**Problem**
Please output the listing below character for character and omit the images.

**Data**

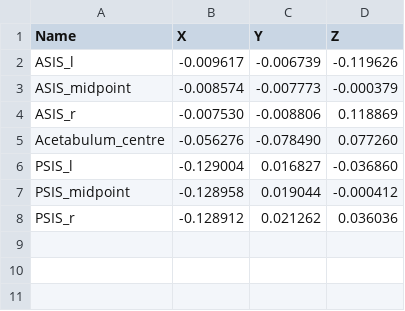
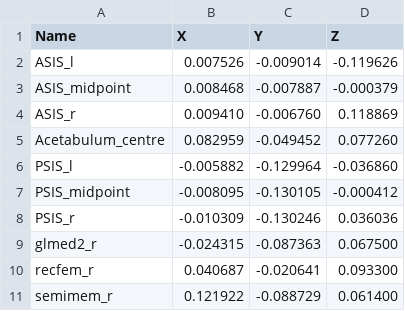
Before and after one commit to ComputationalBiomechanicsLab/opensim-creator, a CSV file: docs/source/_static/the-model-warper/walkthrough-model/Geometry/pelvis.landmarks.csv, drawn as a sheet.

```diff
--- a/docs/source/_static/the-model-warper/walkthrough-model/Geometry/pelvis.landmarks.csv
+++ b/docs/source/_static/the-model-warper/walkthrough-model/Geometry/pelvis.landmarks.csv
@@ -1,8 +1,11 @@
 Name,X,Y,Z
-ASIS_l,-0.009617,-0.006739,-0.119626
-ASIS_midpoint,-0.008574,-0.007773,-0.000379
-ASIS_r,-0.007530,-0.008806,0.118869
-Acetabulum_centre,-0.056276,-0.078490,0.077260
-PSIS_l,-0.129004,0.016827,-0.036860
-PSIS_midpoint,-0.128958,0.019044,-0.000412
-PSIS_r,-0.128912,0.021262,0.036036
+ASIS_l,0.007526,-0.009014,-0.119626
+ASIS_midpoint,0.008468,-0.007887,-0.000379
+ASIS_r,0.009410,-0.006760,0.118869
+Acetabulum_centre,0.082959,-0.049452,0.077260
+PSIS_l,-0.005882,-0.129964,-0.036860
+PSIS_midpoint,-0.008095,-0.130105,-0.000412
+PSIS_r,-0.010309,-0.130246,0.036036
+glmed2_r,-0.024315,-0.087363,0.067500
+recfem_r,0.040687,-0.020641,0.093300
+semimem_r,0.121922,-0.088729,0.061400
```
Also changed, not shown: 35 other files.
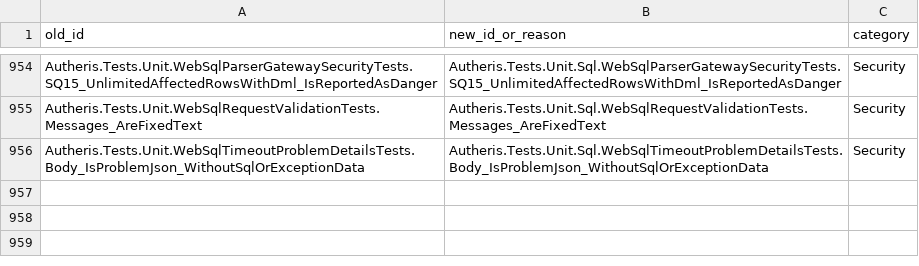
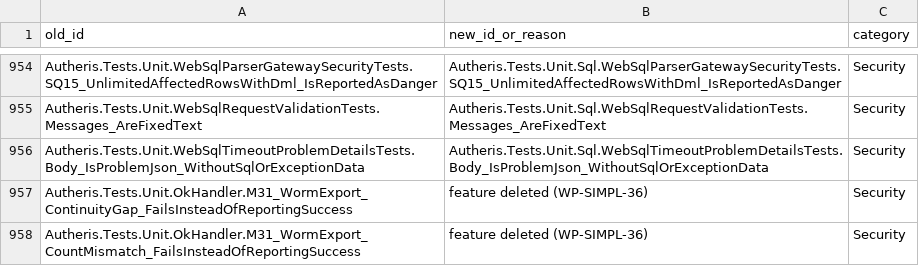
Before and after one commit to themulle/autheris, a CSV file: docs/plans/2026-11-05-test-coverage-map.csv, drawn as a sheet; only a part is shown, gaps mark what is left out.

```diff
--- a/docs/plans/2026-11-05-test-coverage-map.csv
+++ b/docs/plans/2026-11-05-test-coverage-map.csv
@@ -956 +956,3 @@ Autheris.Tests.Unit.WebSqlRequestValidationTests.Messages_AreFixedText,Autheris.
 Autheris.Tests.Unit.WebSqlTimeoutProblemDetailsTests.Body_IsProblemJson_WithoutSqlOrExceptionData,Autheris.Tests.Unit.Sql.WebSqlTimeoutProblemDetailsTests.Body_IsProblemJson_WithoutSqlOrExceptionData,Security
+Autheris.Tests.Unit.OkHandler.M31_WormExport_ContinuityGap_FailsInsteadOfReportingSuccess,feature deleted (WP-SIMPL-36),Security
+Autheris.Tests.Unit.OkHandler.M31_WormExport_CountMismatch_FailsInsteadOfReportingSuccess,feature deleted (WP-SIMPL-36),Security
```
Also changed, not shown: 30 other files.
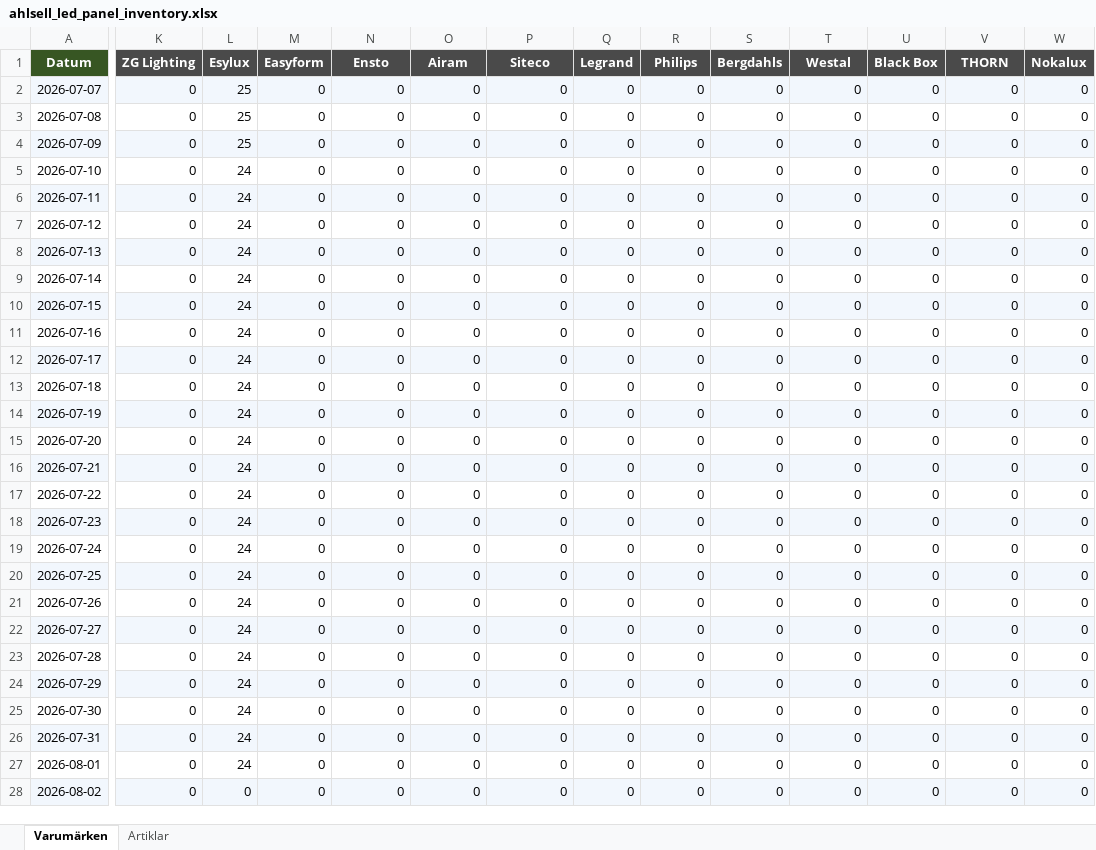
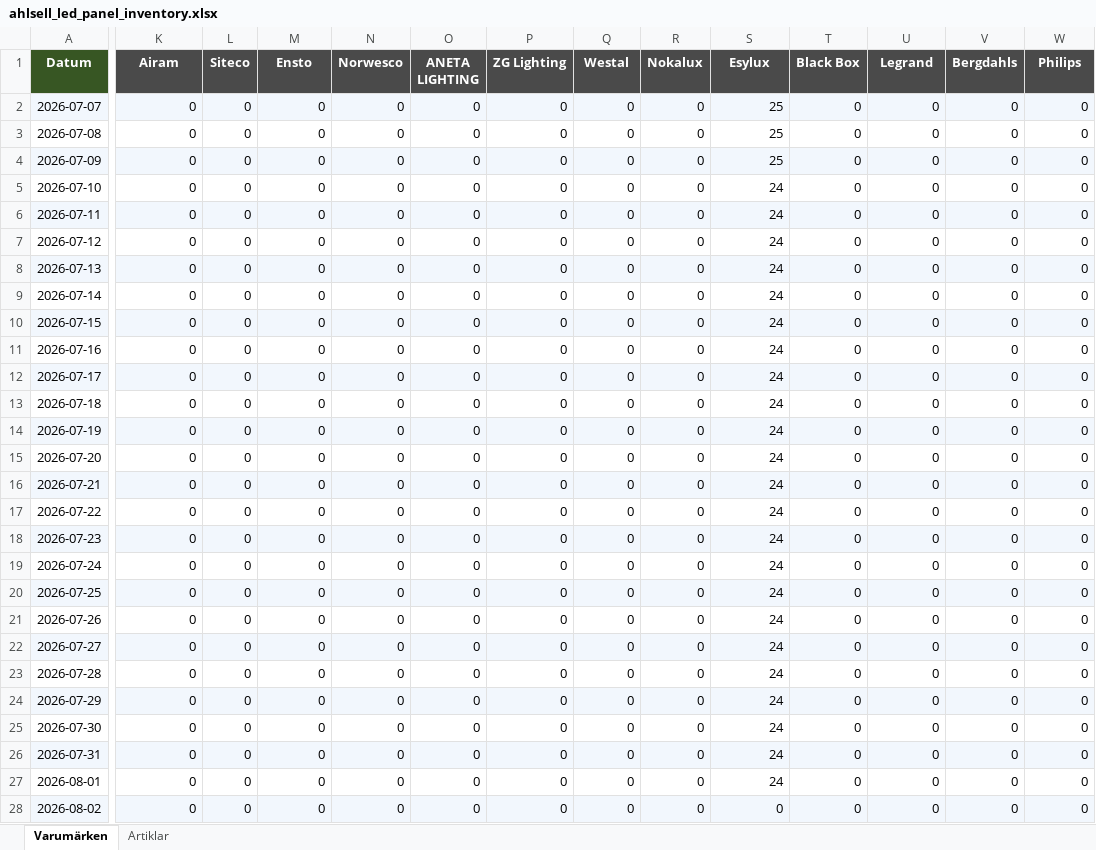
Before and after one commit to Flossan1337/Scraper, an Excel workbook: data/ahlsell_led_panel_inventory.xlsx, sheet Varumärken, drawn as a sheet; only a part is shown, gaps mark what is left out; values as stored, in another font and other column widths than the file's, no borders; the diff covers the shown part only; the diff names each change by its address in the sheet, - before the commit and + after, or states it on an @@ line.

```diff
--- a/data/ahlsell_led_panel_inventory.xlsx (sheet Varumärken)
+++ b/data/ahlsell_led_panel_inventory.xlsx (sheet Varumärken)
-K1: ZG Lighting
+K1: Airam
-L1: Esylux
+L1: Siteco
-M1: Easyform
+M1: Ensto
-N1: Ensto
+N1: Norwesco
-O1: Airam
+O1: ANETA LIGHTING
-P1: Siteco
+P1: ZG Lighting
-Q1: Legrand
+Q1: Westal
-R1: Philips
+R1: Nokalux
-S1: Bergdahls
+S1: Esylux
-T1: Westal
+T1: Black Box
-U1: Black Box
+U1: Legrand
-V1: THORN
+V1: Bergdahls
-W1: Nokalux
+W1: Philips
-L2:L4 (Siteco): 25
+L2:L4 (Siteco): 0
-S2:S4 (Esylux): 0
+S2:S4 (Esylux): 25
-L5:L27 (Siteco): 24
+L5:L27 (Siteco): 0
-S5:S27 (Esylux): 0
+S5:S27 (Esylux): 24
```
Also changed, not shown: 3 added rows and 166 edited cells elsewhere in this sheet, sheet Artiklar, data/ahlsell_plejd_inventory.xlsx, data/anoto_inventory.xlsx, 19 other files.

**Expected answer**
Before and after one commit to ComputationalBiomechanicsLab/opensim-creator, a CSV file: docs/source/_static/the-model-warper/walkthrough-model/Geometry/pelvis.landmarks.csv, drawn as a sheet.

```diff
--- a/docs/source/_static/the-model-warper/walkthrough-model/Geometry/pelvis.landmarks.csv
+++ b/docs/source/_static/the-model-warper/walkthrough-model/Geometry/pelvis.landmarks.csv
@@ -1,8 +1,11 @@
 Name,X,Y,Z
-ASIS_l,-0.009617,-0.006739,-0.119626
-ASIS_midpoint,-0.008574,-0.007773,-0.000379
-ASIS_r,-0.007530,-0.008806,0.118869
-Acetabulum_centre,-0.056276,-0.078490,0.077260
-PSIS_l,-0.129004,0.016827,-0.036860
-PSIS_midpoint,-0.128958,0.019044,-0.000412
-PSIS_r,-0.128912,0.021262,0.036036
+ASIS_l,0.007526,-0.009014,-0.119626
+ASIS_midpoint,0.008468,-0.007887,-0.000379
+ASIS_r,0.009410,-0.006760,0.118869
+Acetabulum_centre,0.082959,-0.049452,0.077260
+PSIS_l,-0.005882,-0.129964,-0.036860
+PSIS_midpoint,-0.008095,-0.130105,-0.000412
+PSIS_r,-0.010309,-0.130246,0.036036
+glmed2_r,-0.024315,-0.087363,0.067500
+recfem_r,0.040687,-0.020641,0.093300
+semimem_r,0.121922,-0.088729,0.061400
```
Also changed, not shown: 35 other files.
Before and after one commit to themulle/autheris, a CSV file: docs/plans/2026-11-05-test-coverage-map.csv, drawn as a sheet; only a part is shown, gaps mark what is left out.

```diff
--- a/docs/plans/2026-11-05-test-coverage-map.csv
+++ b/docs/plans/2026-11-05-test-coverage-map.csv
@@ -956 +956,3 @@ Autheris.Tests.Unit.WebSqlRequestValidationTests.Messages_AreFixedText,Autheris.
 Autheris.Tests.Unit.WebSqlTimeoutProblemDetailsTests.Body_IsProblemJson_WithoutSqlOrExceptionData,Autheris.Tests.Unit.Sql.WebSqlTimeoutProblemDetailsTests.Body_IsProblemJson_WithoutSqlOrExceptionData,Security
+Autheris.Tests.Unit.OkHandler.M31_WormExport_ContinuityGap_FailsInsteadOfReportingSuccess,feature deleted (WP-SIMPL-36),Security
+Autheris.Tests.Unit.OkHandler.M31_WormExport_CountMismatch_FailsInsteadOfReportingSuccess,feature deleted (WP-SIMPL-36),Security
```
Also changed, not shown: 30 other files.
Before and after one commit to Flossan1337/Scraper, an Excel workbook: data/ahlsell_led_panel_inventory.xlsx, sheet Varumärken, drawn as a sheet; only a part is shown, gaps mark what is left out; values as stored, in another font and other column widths than the file's, no borders; the diff covers the shown part only; the diff names each change by its address in the sheet, - before the commit and + after, or states it on an @@ line.

```diff
--- a/data/ahlsell_led_panel_inventory.xlsx (sheet Varumärken)
+++ b/data/ahlsell_led_panel_inventory.xlsx (sheet Varumärken)
-K1: ZG Lighting
+K1: Airam
-L1: Esylux
+L1: Siteco
-M1: Easyform
+M1: Ensto
-N1: Ensto
+N1: Norwesco
-O1: Airam
+O1: ANETA LIGHTING
-P1: Siteco
+P1: ZG Lighting
-Q1: Legrand
+Q1: Westal
-R1: Philips
+R1: Nokalux
-S1: Bergdahls
+S1: Esylux
-T1: Westal
+T1: Black Box
-U1: Black Box
+U1: Legrand
-V1: THORN
+V1: Bergdahls
-W1: Nokalux
+W1: Philips
-L2:L4 (Siteco): 25
+L2:L4 (Siteco): 0
-S2:S4 (Esylux): 0
+S2:S4 (Esylux): 25
-L5:L27 (Siteco): 24
+L5:L27 (Siteco): 0
-S5:S27 (Esylux): 0
+S5:S27 (Esylux): 24
```
Also changed, not shown: 3 added rows and 166 edited cells elsewhere in this sheet, sheet Artiklar, data/ahlsell_plejd_inventory.xlsx, data/anoto_inventory.xlsx, 19 other files.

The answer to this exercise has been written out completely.